### YOUR INSTRUCTIONS
The data is to be retyped in full, exactly.

### DATA RECORDS
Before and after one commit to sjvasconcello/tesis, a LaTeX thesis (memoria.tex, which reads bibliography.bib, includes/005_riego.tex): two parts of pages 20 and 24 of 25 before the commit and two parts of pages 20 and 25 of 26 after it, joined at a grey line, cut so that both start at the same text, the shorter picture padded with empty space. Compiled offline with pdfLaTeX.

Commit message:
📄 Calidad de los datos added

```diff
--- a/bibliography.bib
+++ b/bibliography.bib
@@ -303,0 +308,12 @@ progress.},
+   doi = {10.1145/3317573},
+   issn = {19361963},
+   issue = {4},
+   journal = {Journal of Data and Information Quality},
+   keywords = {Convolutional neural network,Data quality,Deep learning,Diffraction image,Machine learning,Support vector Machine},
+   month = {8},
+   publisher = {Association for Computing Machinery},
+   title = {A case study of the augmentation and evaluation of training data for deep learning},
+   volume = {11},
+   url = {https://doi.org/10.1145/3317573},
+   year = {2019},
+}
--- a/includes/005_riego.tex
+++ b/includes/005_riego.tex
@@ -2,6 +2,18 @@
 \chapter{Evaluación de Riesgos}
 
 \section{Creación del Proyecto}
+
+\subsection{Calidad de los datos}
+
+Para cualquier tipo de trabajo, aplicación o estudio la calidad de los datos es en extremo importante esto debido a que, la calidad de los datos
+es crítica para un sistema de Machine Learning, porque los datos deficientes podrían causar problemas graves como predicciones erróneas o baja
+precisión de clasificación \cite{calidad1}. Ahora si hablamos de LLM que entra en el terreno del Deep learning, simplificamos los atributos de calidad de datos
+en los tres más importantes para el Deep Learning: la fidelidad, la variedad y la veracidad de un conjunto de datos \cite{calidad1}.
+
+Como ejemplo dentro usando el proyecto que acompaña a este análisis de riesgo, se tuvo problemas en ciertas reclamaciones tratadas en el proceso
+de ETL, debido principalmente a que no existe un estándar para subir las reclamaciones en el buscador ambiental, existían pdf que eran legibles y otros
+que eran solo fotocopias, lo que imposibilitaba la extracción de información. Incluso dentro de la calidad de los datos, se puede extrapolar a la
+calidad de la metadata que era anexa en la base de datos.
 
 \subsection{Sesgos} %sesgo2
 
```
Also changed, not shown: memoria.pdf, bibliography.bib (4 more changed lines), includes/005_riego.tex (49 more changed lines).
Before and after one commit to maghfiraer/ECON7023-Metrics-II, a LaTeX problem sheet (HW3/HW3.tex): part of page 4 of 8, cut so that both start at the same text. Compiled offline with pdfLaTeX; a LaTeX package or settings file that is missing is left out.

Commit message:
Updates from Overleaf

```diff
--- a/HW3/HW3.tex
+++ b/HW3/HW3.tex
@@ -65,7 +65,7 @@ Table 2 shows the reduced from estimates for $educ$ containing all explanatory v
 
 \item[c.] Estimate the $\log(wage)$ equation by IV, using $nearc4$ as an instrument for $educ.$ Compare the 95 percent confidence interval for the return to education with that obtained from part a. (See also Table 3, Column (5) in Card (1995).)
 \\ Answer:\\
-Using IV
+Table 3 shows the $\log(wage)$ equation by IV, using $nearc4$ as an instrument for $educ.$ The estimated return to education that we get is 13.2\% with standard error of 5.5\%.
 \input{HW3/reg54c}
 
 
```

### SOLUTION
Before and after one commit to sjvasconcello/tesis, a LaTeX thesis (memoria.tex, which reads bibliography.bib, includes/005_riego.tex): two parts of pages 20 and 24 of 25 before the commit and two parts of pages 20 and 25 of 26 after it, joined at a grey line, cut so that both start at the same text, the shorter picture padded with empty space. Compiled offline with pdfLaTeX.

Commit message:
📄 Calidad de los datos added

```diff
--- a/bibliography.bib
+++ b/bibliography.bib
@@ -303,0 +308,12 @@ progress.},
+   doi = {10.1145/3317573},
+   issn = {19361963},
+   issue = {4},
+   journal = {Journal of Data and Information Quality},
+   keywords = {Convolutional neural network,Data quality,Deep learning,Diffraction image,Machine learning,Support vector Machine},
+   month = {8},
+   publisher = {Association for Computing Machinery},
+   title = {A case study of the augmentation and evaluation of training data for deep learning},
+   volume = {11},
+   url = {https://doi.org/10.1145/3317573},
+   year = {2019},
+}
--- a/includes/005_riego.tex
+++ b/includes/005_riego.tex
@@ -2,6 +2,18 @@
 \chapter{Evaluación de Riesgos}
 
 \section{Creación del Proyecto}
+
+\subsection{Calidad de los datos}
+
+Para cualquier tipo de trabajo, aplicación o estudio la calidad de los datos es en extremo importante esto debido a que, la calidad de los datos
+es crítica para un sistema de Machine Learning, porque los datos deficientes podrían causar problemas graves como predicciones erróneas o baja
+precisión de clasificación \cite{calidad1}. Ahora si hablamos de LLM que entra en el terreno del Deep learning, simplificamos los atributos de calidad de datos
+en los tres más importantes para el Deep Learning: la fidelidad, la variedad y la veracidad de un conjunto de datos \cite{calidad1}.
+
+Como ejemplo dentro usando el proyecto que acompaña a este análisis de riesgo, se tuvo problemas en ciertas reclamaciones tratadas en el proceso
+de ETL, debido principalmente a que no existe un estándar para subir las reclamaciones en el buscador ambiental, existían pdf que eran legibles y otros
+que eran solo fotocopias, lo que imposibilitaba la extracción de información. Incluso dentro de la calidad de los datos, se puede extrapolar a la
+calidad de la metadata que era anexa en la base de datos.
 
 \subsection{Sesgos} %sesgo2
 
```
Also changed, not shown: memoria.pdf, bibliography.bib (4 more changed lines), includes/005_riego.tex (49 more changed lines).
Before and after one commit to maghfiraer/ECON7023-Metrics-II, a LaTeX problem sheet (HW3/HW3.tex): part of page 4 of 8, cut so that both start at the same text. Compiled offline with pdfLaTeX; a LaTeX package or settings file that is missing is left out.

Commit message:
Updates from Overleaf

```diff
--- a/HW3/HW3.tex
+++ b/HW3/HW3.tex
@@ -65,7 +65,7 @@ Table 2 shows the reduced from estimates for $educ$ containing all explanatory v
 
 \item[c.] Estimate the $\log(wage)$ equation by IV, using $nearc4$ as an instrument for $educ.$ Compare the 95 percent confidence interval for the return to education with that obtained from part a. (See also Table 3, Column (5) in Card (1995).)
 \\ Answer:\\
-Using IV
+Table 3 shows the $\log(wage)$ equation by IV, using $nearc4$ as an instrument for $educ.$ The estimated return to education that we get is 13.2\% with standard error of 5.5\%.
 \input{HW3/reg54c}
 
 
```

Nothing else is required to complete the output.